By Emily Balan
On February 15, Wilayat al-Barqa, the Islamic State’s Libyan branch, beheaded 21 Egyptian Coptic Christian immigrant workers on a Libyan beach in a propaganda video for the radical Islamist group. Egypt responded the next day with airstrikes over ISIS camps in Libya, according to CNN. On the same day, Derna, a town on the Libyan coast of the Mediterranean Sea near the Egyptian border, was taken as the first ISIS stronghold in the north African country.
Within the week, three simultaneous suicide car bombs killed at least 30 people and injured more than 40 others in Gobba, Libya, according to CNN. The instability of the Libyan state affords the highly organized Islamic State an advantage. Most recently in mid-March, the northern Nigerian terrorist group of Boko Haram officially allied themselves with ISIS.

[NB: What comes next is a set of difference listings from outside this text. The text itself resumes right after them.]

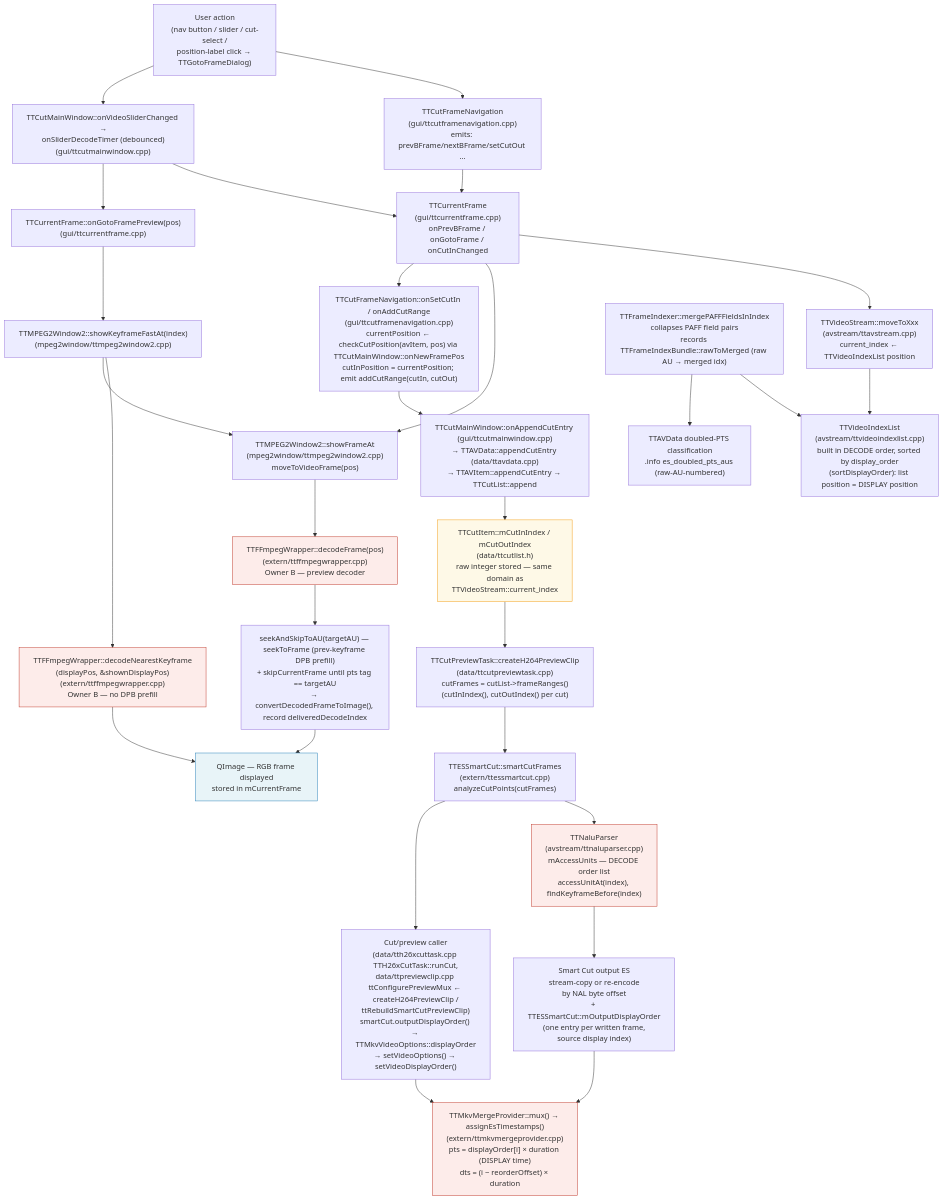
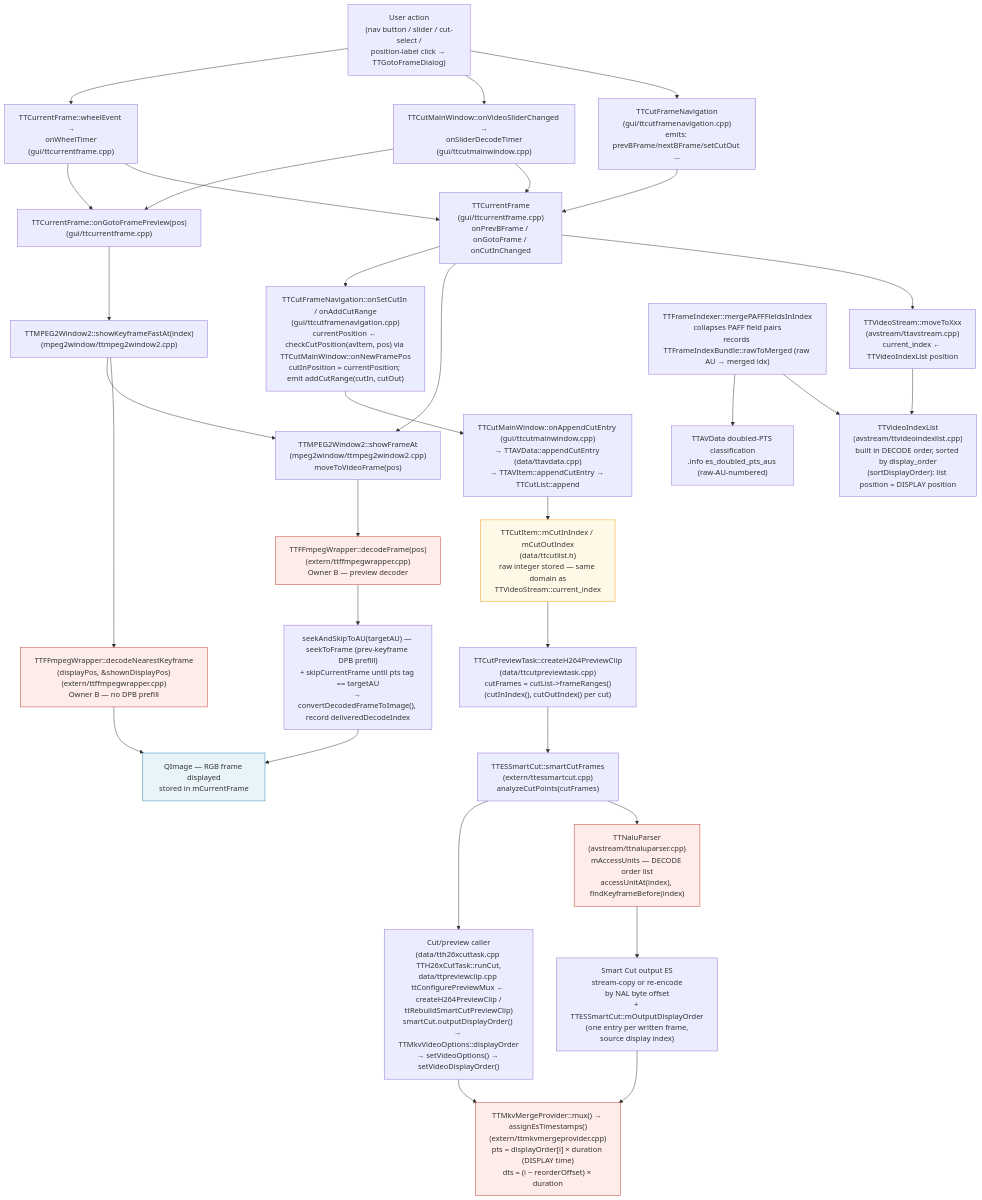
The diagram in docs/code-map/frame-order.md (MINIXJR/TTCut-ng), drawn with Mermaid before and after one commit. The commit also changed other lines of this file and 28 other files, not shown here.

````diff
--- a/docs/code-map/frame-order.md
+++ b/docs/code-map/frame-order.md
@@ -62,51 +62,55 @@
 ```mermaid
 flowchart TD
     A["User action<br/>(nav button / slider / cut-select /<br/>position-label click → TTGotoFrameDialog)"]
     B["TTCutFrameNavigation<br/>(gui/ttcutframenavigation.cpp)<br/>emits: prevBFrame/nextBFrame/setCutOut …"]
     C["TTCurrentFrame<br/>(gui/ttcurrentframe.cpp)<br/>onPrevBFrame / onGotoFrame / onCutInChanged"]
     D["TTVideoStream::moveToXxx<br/>(avstream/ttavstream.cpp)<br/>current_index ← TTVideoIndexList position"]
     E["TTVideoIndexList<br/>(avstream/ttvideoindexlist.cpp)<br/>built in DECODE order, sorted by display_order<br/>(sortDisplayOrder): list position = DISPLAY position"]
     F["TTMPEG2Window2::showFrameAt<br/>(mpeg2window/ttmpeg2window2.cpp)<br/>moveToVideoFrame(pos)"]
     G["TTFFmpegWrapper::decodeFrame(pos)<br/>(extern/ttffmpegwrapper.cpp)<br/>Owner B — preview decoder"]
     H["seekAndSkipToAU(targetAU) — seekToFrame (prev-keyframe DPB prefill)<br/>+ skipCurrentFrame until pts tag == targetAU<br/>→ convertDecodedFrameToImage(), record deliveredDecodeIndex"]
     I["QImage — RGB frame displayed<br/>stored in mCurrentFrame"]
-    SL["TTCutMainWindow::onVideoSliderChanged →<br/>onSliderDecodeTimer (debounced)<br/>(gui/ttcutmainwindow.cpp)"]
+    SL["TTCutMainWindow::onVideoSliderChanged →<br/>onSliderDecodeTimer<br/>(gui/ttcutmainwindow.cpp)"]
+    WH["TTCurrentFrame::wheelEvent →<br/>onWheelTimer<br/>(gui/ttcurrentframe.cpp)"]
     GP["TTCurrentFrame::onGotoFramePreview(pos)<br/>(gui/ttcurrentframe.cpp)"]
     KF["TTMPEG2Window2::showKeyframeFastAt(index)<br/>(mpeg2window/ttmpeg2window2.cpp)"]
     NK["TTFFmpegWrapper::decodeNearestKeyframe<br/>(displayPos, &amp;shownDisplayPos)<br/>(extern/ttffmpegwrapper.cpp)<br/>Owner B — no DPB prefill"]
     J["TTCutFrameNavigation::onSetCutIn / onAddCutRange<br/>(gui/ttcutframenavigation.cpp)<br/>currentPosition ← checkCutPosition(avItem, pos) via TTCutMainWindow::onNewFramePos<br/>cutInPosition = currentPosition; emit addCutRange(cutIn, cutOut)"]
     K["TTCutMainWindow::onAppendCutEntry (gui/ttcutmainwindow.cpp)<br/>→ TTAVData::appendCutEntry (data/ttavdata.cpp)<br/>→ TTAVItem::appendCutEntry → TTCutList::append"]
     L["TTCutItem::mCutInIndex / mCutOutIndex<br/>(data/ttcutlist.h)<br/>raw integer stored — same domain as<br/>TTVideoStream::current_index"]
     M["TTCutPreviewTask::createH264PreviewClip<br/>(data/ttcutpreviewtask.cpp)<br/>cutFrames = cutList-&gt;frameRanges()<br/>(cutInIndex(), cutOutIndex() per cut)"]
     N["TTESSmartCut::smartCutFrames<br/>(extern/ttessmartcut.cpp)<br/>analyzeCutPoints(cutFrames)"]
     O["TTNaluParser<br/>(avstream/ttnaluparser.cpp)<br/>mAccessUnits — DECODE order list<br/>accessUnitAt(index), findKeyframeBefore(index)"]
     P["Smart Cut output ES<br/>stream-copy or re-encode<br/>by NAL byte offset<br/>+ TTESSmartCut::mOutputDisplayOrder<br/>(one entry per written frame,<br/>source display index)"]
     Q["Cut/preview caller<br/>(data/tth26xcuttask.cpp TTH26xCutTask::runCut,<br/>data/ttpreviewclip.cpp ttConfigurePreviewMux ← createH264PreviewClip /<br/>ttRebuildSmartCutPreviewClip)<br/>smartCut.outputDisplayOrder() → TTMkvVideoOptions::displayOrder<br/>→ setVideoOptions() → setVideoDisplayOrder()"]
     R["TTMkvMergeProvider::mux() → assignEsTimestamps()<br/>(extern/ttmkvmergeprovider.cpp)<br/>pts = displayOrder[i] × duration (DISPLAY time)<br/>dts = (i − reorderOffset) × duration"]
 
     MRG["TTFrameIndexer::mergePAFFFieldsInIndex<br/>collapses PAFF field pairs<br/>records TTFrameIndexBundle::rawToMerged (raw AU → merged idx)"]
     DPC["TTAVData doubled-PTS classification<br/>.info es_doubled_pts_aus (raw-AU-numbered)"]
 
     A --> B --> C
     C --> D --> E
     MRG --> E
     MRG --> DPC
     C --> F
     F --> G --> H --> I
     C --> J --> K --> L
     L --> M --> N --> O --> P
     N --> Q --> R
     P --> R
     A --> SL
     SL --> C
     SL --> GP --> KF
+    A --> WH
+    WH --> C
+    WH --> GP
     KF --> NK --> I
     KF --> F
 
     style I fill:#e8f4f8,stroke:#2980b9
     style L fill:#fef9e7,stroke:#f39c12
     style G fill:#fdecea,stroke:#c0392b
     style O fill:#fdecea,stroke:#c0392b
     style R fill:#fdecea,stroke:#c0392b
     style NK fill:#fdecea,stroke:#c0392b
 ```
````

As ISIS spreads internationally, Egyptian President Abdel Fattah el-Sisi called for an “international intervention,” urging “capable countries” to fight the extremist threat, and specified that Muslim countries should “stand up” to spearhead the fight, according to BBC and Fox News.
“We have to admit that terrorism is now a major threat not only to Egypt or even the immediate region, but it is a threat to the stability and security of the whole world,” President Sisi said in an interview with Fox News. “We can also see that the map of terrorism and extremism is expanding, it is not recessing.”

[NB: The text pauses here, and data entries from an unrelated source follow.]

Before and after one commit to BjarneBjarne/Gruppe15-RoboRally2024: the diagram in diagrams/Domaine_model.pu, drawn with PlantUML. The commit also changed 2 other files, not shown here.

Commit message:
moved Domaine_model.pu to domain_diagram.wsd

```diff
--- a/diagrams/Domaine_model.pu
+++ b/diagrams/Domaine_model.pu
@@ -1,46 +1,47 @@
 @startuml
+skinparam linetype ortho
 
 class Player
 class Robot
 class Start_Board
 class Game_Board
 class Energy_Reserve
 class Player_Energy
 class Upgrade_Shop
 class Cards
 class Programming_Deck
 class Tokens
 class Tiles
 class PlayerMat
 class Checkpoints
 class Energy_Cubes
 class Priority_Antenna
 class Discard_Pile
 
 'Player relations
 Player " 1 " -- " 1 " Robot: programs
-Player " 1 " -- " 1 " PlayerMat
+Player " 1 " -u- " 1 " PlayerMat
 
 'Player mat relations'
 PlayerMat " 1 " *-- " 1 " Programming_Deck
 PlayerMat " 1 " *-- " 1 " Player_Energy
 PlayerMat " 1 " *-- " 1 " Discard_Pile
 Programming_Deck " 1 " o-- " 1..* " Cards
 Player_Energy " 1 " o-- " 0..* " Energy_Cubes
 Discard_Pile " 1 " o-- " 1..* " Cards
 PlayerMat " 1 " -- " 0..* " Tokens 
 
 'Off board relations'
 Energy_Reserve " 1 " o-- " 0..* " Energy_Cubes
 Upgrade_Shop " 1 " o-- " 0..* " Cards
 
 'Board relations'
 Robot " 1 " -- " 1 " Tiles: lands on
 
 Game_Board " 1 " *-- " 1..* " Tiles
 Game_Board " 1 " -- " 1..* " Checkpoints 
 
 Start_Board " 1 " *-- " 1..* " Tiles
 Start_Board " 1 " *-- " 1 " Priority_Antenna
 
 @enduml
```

Egypt’s position on ISIS could prove to be a major blow to the spread of ISIS in Africa.
Although getting their foot firmly placed in the door of Libya, Egypt’s military capabilities, alleged cooperation with the Libyan government, and attitude toward the conflict is such that it will take more than a couple car bombs and beheadings to take Libya, though the possibility is alarming.
Egypt is the major African country spear-heading the fight against ISIS forces, but they are not alone. Other states in the region have denounced the group and seek to dismantle their jihadist operation in favor of non-violence.

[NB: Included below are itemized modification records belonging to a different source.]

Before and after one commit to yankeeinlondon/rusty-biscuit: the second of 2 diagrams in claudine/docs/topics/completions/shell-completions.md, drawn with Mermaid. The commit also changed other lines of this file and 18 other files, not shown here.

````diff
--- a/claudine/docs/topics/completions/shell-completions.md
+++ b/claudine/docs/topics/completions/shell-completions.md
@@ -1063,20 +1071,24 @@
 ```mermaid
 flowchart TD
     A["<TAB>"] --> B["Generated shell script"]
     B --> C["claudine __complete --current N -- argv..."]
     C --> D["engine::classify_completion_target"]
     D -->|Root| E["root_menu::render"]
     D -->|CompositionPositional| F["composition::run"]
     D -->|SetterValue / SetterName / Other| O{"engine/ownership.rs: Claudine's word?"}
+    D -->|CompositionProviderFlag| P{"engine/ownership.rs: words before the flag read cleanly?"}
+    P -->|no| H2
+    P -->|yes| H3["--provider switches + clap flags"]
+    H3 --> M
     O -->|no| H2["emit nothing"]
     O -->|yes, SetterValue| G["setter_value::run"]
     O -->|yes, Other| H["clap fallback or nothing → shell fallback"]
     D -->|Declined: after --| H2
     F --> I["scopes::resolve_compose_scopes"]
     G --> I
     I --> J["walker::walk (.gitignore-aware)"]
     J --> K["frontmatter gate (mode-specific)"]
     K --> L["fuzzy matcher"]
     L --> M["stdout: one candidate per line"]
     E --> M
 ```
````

Some European goverments are backing the fight against ISIS, with Italian Prime Minister Matteo Renzi expressing support for Egypt’s call for “international intervention.” Egypt has engaged France in a 5.2 billion-euro military defense deal to fight ISIS, according to Reuters.
“Our two countries are pursuing a common struggle against terrorism,” said French Minister of Defense Jean-Yves Le Drian.
The CIA estimates the Islamic State to have around 31,500 members. However, according to a senior Iraqi Kurdish leader, as reported in The Independent, their forces should be closer to 200,000 members due to simultaneous attacks in Syria and Iraq. The group continues to extend its influence and recruit more jihadists every day, even from non-Islamic countries. ISIS recruits students from Western countries, like the British executioner ‘Jihadi John,’ and has accepted pledges of allegiance from other extremist groups, such as Boko Haram.
King Abdullah II of Jordan called on Muslim countries to lead the fight against ISIS, according to NBC. After the execution of a Jordanian pilot, Jordan citizens took to the streets in support of the government’s decision to declare war on ISIS, starting with air strikes over Syria in early February, according to CNN.
The Iraqi and Syrian governments, along with Kurdish peshmerga forces, have also contributed military forces. U.S. President Barack Obama has asked Congress for an Authorization for the Use of Military Force (AUMF) against ISIS. Currently, the U.S. government is involved in the conflict by supplying arms to ISIS opposition forces, including $1.5 billion in military assistance to Egypt, according to Fox News.